DATA SECTION:

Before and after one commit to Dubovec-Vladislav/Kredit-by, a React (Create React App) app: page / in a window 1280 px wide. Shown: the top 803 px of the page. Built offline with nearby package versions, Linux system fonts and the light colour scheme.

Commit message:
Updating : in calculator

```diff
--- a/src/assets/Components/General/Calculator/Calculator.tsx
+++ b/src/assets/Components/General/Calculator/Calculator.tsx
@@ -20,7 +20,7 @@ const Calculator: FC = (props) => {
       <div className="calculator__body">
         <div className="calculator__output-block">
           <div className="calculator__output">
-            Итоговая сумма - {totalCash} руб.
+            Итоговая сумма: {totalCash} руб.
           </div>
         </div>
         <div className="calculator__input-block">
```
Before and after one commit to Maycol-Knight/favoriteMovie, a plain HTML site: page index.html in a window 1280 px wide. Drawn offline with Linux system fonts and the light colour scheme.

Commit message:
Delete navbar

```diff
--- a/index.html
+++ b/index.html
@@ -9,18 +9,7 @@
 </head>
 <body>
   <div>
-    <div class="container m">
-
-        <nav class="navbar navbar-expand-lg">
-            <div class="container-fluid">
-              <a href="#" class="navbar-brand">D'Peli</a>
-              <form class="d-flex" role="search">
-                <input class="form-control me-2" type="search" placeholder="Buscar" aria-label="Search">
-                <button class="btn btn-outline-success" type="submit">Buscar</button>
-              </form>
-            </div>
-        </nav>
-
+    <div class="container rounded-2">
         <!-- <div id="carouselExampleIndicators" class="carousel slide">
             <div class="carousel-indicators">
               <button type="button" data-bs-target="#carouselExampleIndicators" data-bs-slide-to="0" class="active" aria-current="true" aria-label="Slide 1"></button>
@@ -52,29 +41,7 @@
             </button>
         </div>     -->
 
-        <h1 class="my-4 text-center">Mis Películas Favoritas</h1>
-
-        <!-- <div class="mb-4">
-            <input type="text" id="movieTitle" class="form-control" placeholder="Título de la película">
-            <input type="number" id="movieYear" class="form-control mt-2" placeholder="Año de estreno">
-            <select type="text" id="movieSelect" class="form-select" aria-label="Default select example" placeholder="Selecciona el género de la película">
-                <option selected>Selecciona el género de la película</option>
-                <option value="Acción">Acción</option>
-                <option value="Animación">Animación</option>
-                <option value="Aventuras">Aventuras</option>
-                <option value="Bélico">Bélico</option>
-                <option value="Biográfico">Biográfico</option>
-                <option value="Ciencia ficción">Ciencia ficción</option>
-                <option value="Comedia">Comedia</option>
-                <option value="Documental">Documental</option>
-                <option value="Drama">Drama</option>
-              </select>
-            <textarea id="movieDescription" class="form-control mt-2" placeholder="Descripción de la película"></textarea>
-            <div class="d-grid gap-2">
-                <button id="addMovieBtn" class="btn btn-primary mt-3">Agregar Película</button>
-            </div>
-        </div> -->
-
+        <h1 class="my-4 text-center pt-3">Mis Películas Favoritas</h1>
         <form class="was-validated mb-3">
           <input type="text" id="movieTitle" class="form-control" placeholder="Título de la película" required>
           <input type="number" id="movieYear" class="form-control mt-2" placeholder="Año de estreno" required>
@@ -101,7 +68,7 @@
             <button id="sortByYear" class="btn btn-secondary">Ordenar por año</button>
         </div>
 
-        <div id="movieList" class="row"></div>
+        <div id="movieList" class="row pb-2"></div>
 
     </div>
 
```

EXERCISE DIRECTIONS: Search the entries above for "Selecciona". Show every line that has it.

TASK RESPONSE:
-            <select type="text" id="movieSelect" class="form-select" aria-label="Default select example" placeholder="Selecciona el género de la película">
-                <option selected>Selecciona el género de la película</option>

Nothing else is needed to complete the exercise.